This Is One for the Panda Baby Book

Editor’s Note: This article previously appeared in a different format as part of The Atlantic’s Notes section, retired in 2021.

Bei Bei, Washington, D.C.’s beloved giant panda cub, has started to open his eyes, as Krishnadev noted yesterday. Now he can see his mother, Mei Xiang, his human caretakers, and his surroundings.

If Bei Bei had opened his eyes in another part of the world, however, he may have seen something like this:

China Daily / Reuters

At the Wolong National Nature Reserve in China’s Sichuan Province, caretakers wear full panda costumes when they interact with cubs who will grow up in protected wildlife, and not in captivity.

They do it for two reasons.

The first is to mimic the conditions of wildlife, because human attachment can hinder a panda’s chances of survival once it is released. Getting this right sometimes means caretakers will smear their costumes with panda urine and feces. Some keepers even disguise themselves as trees.

The second is to minimize stress for the animals. Imagine being a panda cub and knowing nothing but your panda mother, and then seeing some skinny, hairless creature approach you. Scary, right?

The cub pictured above is Tao Tao. When he was six months old, his keepers placed him and his mother Cao Cao in a spacious, mountainous area for wild habitat training. He is five years old now, and has never seen a human face.

I don’t know about you, but I can’t stop looking at that photo. Giant pandas receive perhaps the most human attention of any other species. The lengths that some of those humans go to care for them are truly heartwarming.

These costumes, on the other hand, are the stuff of nightmares. Here’s another keeper from the same wildlife reserve, courtesy of National Geographic photographer Ami Vitale:

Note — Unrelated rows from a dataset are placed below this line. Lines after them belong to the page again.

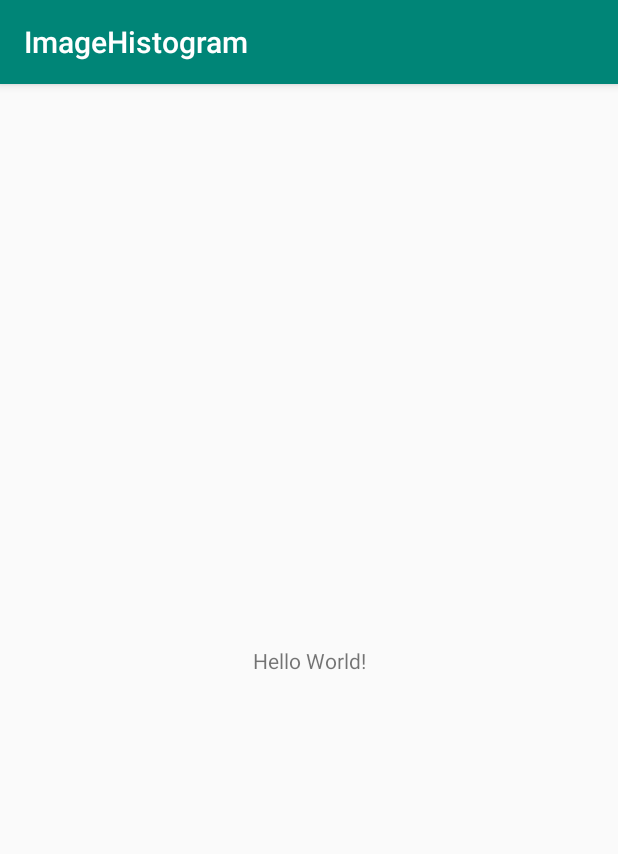
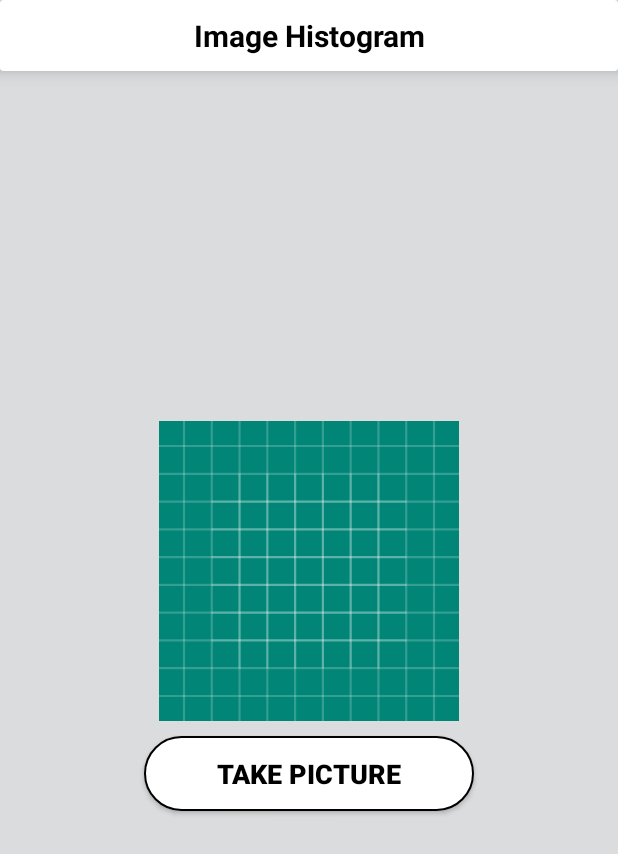
Before and after one commit to amankumar367/Image-Processing-Histogram, an Android app: the screen it shows after launch (MainActivity), on a phone screen of 412 x 824 dp. Shown: the top 854 px of the screen. Run offline under Robolectric (Android 15) with nearby library versions, the phone set to English and light mode, and no system bars.

Commit message:
Open Camera, Request Permission Done

```diff
--- a/app/build.gradle
+++ b/app/build.gradle
@@ -25,4 +25,7 @@ dependencies {
     testImplementation 'junit:junit:4.12'
     androidTestImplementation 'com.android.support.test:runner:1.0.2'
     androidTestImplementation 'com.android.support.test.espresso:espresso-core:3.0.2'
+
+    //Design
+    implementation 'com.android.support:design:28.0.0'
 }
--- a/app/src/main/java/com/dev/aman/imagehistogram/MainActivity.java
+++ b/app/src/main/java/com/dev/aman/imagehistogram/MainActivity.java
@@ -1,13 +1,116 @@
 package com.dev.aman.imagehistogram;
 
+import android.Manifest;
+import android.content.Context;
+import android.content.Intent;
+import android.content.pm.PackageManager;
+import android.graphics.Bitmap;
+import android.net.Uri;
+import android.os.Build;
+import android.os.Bundle;
+import android.os.Environment;
+import android.provider.MediaStore;
+import android.support.annotation.NonNull;
+import android.support.v4.app.ActivityCompat;
+import android.support.v4.content.ContextCompat;
 import android.support.v7.app.AppCompatActivity;
-import android.os.Bundle;
+import android.util.Log;
+import android.view.View;
+import android.widget.Button;
+import android.widget.ImageView;
+import android.widget.Toast;
+
+import java.io.File;
+import java.io.IOException;
+import java.text.SimpleDateFormat;
+import java.util.Date;
 
 public class MainActivity extends AppCompatActivity {
 
+    private ImageView mSelecterImage;
+    private Button mOpenCameraBtn;
+    private static final int PERMISSION_REQUEST_CODE = 1;
+    private static final int REQUEST_IMAGE_CAPTURE = 2;
+    private Bitmap mImageBitmap;
+    private String mCurrentPhotoPath;
     @Override
     protected void onCreate(Bundle savedInstanceState) {
         super.onCreate(savedInstanceState);
         setContentView(R.layout.activity_main);
+
+        init();
+        onClick();
+    }
+
+    private void init() {
+        mOpenCameraBtn = findViewById(R.id.openCamera);
+        mSelecterImage = findViewById(R.id.selectedImage);
+    }
+
+    private void onClick() {
+        mOpenCameraBtn.setOnClickListener(new View.OnClickListener() {
+            @Override
+            public void onClick(View view) {
+                if(checkPermission()){
+                    openCamera();
+                    startActivityForResult(new Intent(MediaStore.ACTION_IMAGE_CAPTURE), REQUEST_IMAGE_CAPTURE);
+                }
+                else {
+                    requestPermission();
+                }
+            }
+        });
+    }
+
+    private void openCamera() {
+
+    }
+    @Override
+    protected void onActivityResult(int requestCode, int resultCode, Intent data) {
+
+        if (requestCode == REQUEST_IMAGE_CAPTURE) {
+            if(data != null){
+                mImageBitmap= data.getParcelableExtra("data");
+                mSelecterImage.setImageBitmap(mImageBitmap);
+            }
+            else {
+                Toast.makeText(this, "Canceled", Toast.LENGTH_SHORT).show();
+            }
+
+        }
+    }
+
+
+            private Boolean checkPermission() {
+        boolean flag = false;
+        if (Build.VERSION.SDK_INT >= Build.VERSION_CODES.M) {
+            flag = ContextCompat.checkSelfPermission(this, Manifest.permission.CAMERA ) + ContextCompat.checkSelfPermission(this,Manifest.permission.READ_EXTERNAL_STORAGE) == PackageManager.PERMISSION_GRANTED;
+        } else {
+            flag = true;
+        }
+        return flag;
+    }
+
+    private void requestPermission() {
+        if (Build.VERSION.SDK_INT >= Build.VERSION_CODES.M) {
+            ActivityCompat.requestPermissions(this,
+                    new String[]{
+                            Manifest.permission.CAMERA,
+                            Manifest.permission.READ_EXTERNAL_STORAGE},
+                    PERMISSION_REQUEST_CODE);
+        }
+
+    }
+
+    @Override
+    public void onRequestPermissionsResult(int requestCode, @NonNull String[] permissions, @NonNull int[] grantResults) {
+        super.onRequestPermissionsResult(requestCode, permissions, grantResults);
+        if (requestCode == PERMISSION_REQUEST_CODE) {
+            if (permissions.length > 0) {
+
+            } else {
+                requestPermission();
+            }
+        }
     }
 }
--- /dev/null
+++ b/app/src/main/res/drawable/shape.xml
@@ -0,0 +1,10 @@
+<?xml version="1.0" encoding="utf-8"?>
+<shape xmlns:android="http://schemas.android.com/apk/res/android">
+
+
+    <stroke android:width="1dp"
+        android:color="#000000" />
+    <solid android:color="#ffffff"/>
+
+    <corners android:radius="40dp"/>
+</shape>
--- a/app/src/main/res/layout/activity_main.xml
+++ b/app/src/main/res/layout/activity_main.xml
@@ -1,18 +1,56 @@
 <?xml version="1.0" encoding="utf-8"?>
-<android.support.constraint.ConstraintLayout xmlns:android="http://schemas.android.com/apk/res/android"
+<LinearLayout xmlns:android="http://schemas.android.com/apk/res/android"
     xmlns:app="http://schemas.android.com/apk/res-auto"
     xmlns:tools="http://schemas.android.com/tools"
     android:layout_width="match_parent"
     android:layout_height="match_parent"
+    android:orientation="vertical"
+    android:background="@color/grey_10"
     tools:context=".MainActivity">
 
-    <TextView
-        android:layout_width="wrap_content"
+    <android.support.v7.widget.CardView
+        android:layout_width="match_parent"
         android:layout_height="wrap_content"
-        android:text="Hello World!"
-        app:layout_constraintBottom_toBottomOf="parent"
-        app:layout_constraintLeft_toLeftOf="parent"
-        app:layout_constraintRight_toRightOf="parent"
-        app:layout_constraintTop_toTopOf="parent" />
+        android:elevation="5dp"
+        android:translationZ="5dp"
+        android:layout_marginBottom="10dp">
 
-</android.support.constraint.ConstraintLayout>
+        <TextView
+            android:layout_width="match_parent"
+            android:layout_height="match_parent"
+            android:text="Image Histogram"
+            android:gravity="center"
+            android:padding="10dp"
+            android:textSize="20sp"
+            android:textStyle="bold"
+            android:textColor="@android:color/black" />
+
+    </android.support.v7.widget.CardView>
+
+
+    <LinearLayout
+        android:layout_width="match_parent"
+        android:layout_height="match_parent"
+        android:orientation="vertical"
+        android:gravity="center"
+        android:layout_marginBottom="60dp">
+
+        <ImageView
+            android:id="@+id/selectedImage"
+            android:layout_width="200dp"
+            android:layout_height="200dp"
+            android:src="@drawable/ic_launcher_background"
+            android:layout_marginBottom="10dp"/>
+
+        <Button
+            android:id="@+id/openCamera"
+            android:layout_width="220dp"
+            android:layout_height="50dp"
+            android:text="Take Picture"
+            android:textColor="#000000"
+            android:textSize="18sp"
+            android:textStyle="bold"
+            android:background="@drawable/shape"/>
+
+    </LinearLayout>
+</LinearLayout>
--- a/app/src/main/res/values/colors.xml
+++ b/app/src/main/res/values/colors.xml
@@ -1,6 +1,17 @@
 <?xml version="1.0" encoding="utf-8"?>
 <resources>
-    <color name="colorPrimary">#008577</color>
-    <color name="colorPrimaryDark">#00574B</color>
-    <color name="colorAccent">#D81B60</color>
+    <color name="colorPrimary">#62727b</color>
+    <color name="colorPrimaryDark">#37474f</color>
+    <color name="colorAccent">#102027</color>
+    <color name="grey_90">#414042</color>
+    <color name="grey_80">#58595B</color>
+    <color name="grey_70">#6D6E71</color>
+    <color name="grey_60">#808285</color>
+    <color name="grey_50">#939598</color>
+    <color name="grey_40">#A7A9AC</color>
+    <color name="grey_30">#BCBEC0</color>
+    <color name="grey_20">#D1D3D4</color>
+    <color name="grey_10">#DADCDD</color>
+    <color name="grey_5">#ECEEEF</color>
+    <color name="lightblue">#03A9F4</color>
 </resources>
--- a/app/src/main/res/values/styles.xml
+++ b/app/src/main/res/values/styles.xml
@@ -1,7 +1,7 @@
 <resources>
 
     <!-- Base application theme. -->
-    <style name="AppTheme" parent="Theme.AppCompat.Light.DarkActionBar">
+    <style name="AppTheme" parent="Theme.AppCompat.Light.NoActionBar">
         <!-- Customize your theme here. -->
         <item name="colorPrimary">@color/colorPrimary</item>
         <item name="colorPrimaryDark">@color/colorPrimaryDark</item>
```
Also changed, not shown: app/src/main/AndroidManifest.xml (+6 -1 lines).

A photo posted by Ami Vitale (@amivitale) on

A photo posted by Ami Vitale (@amivitale) on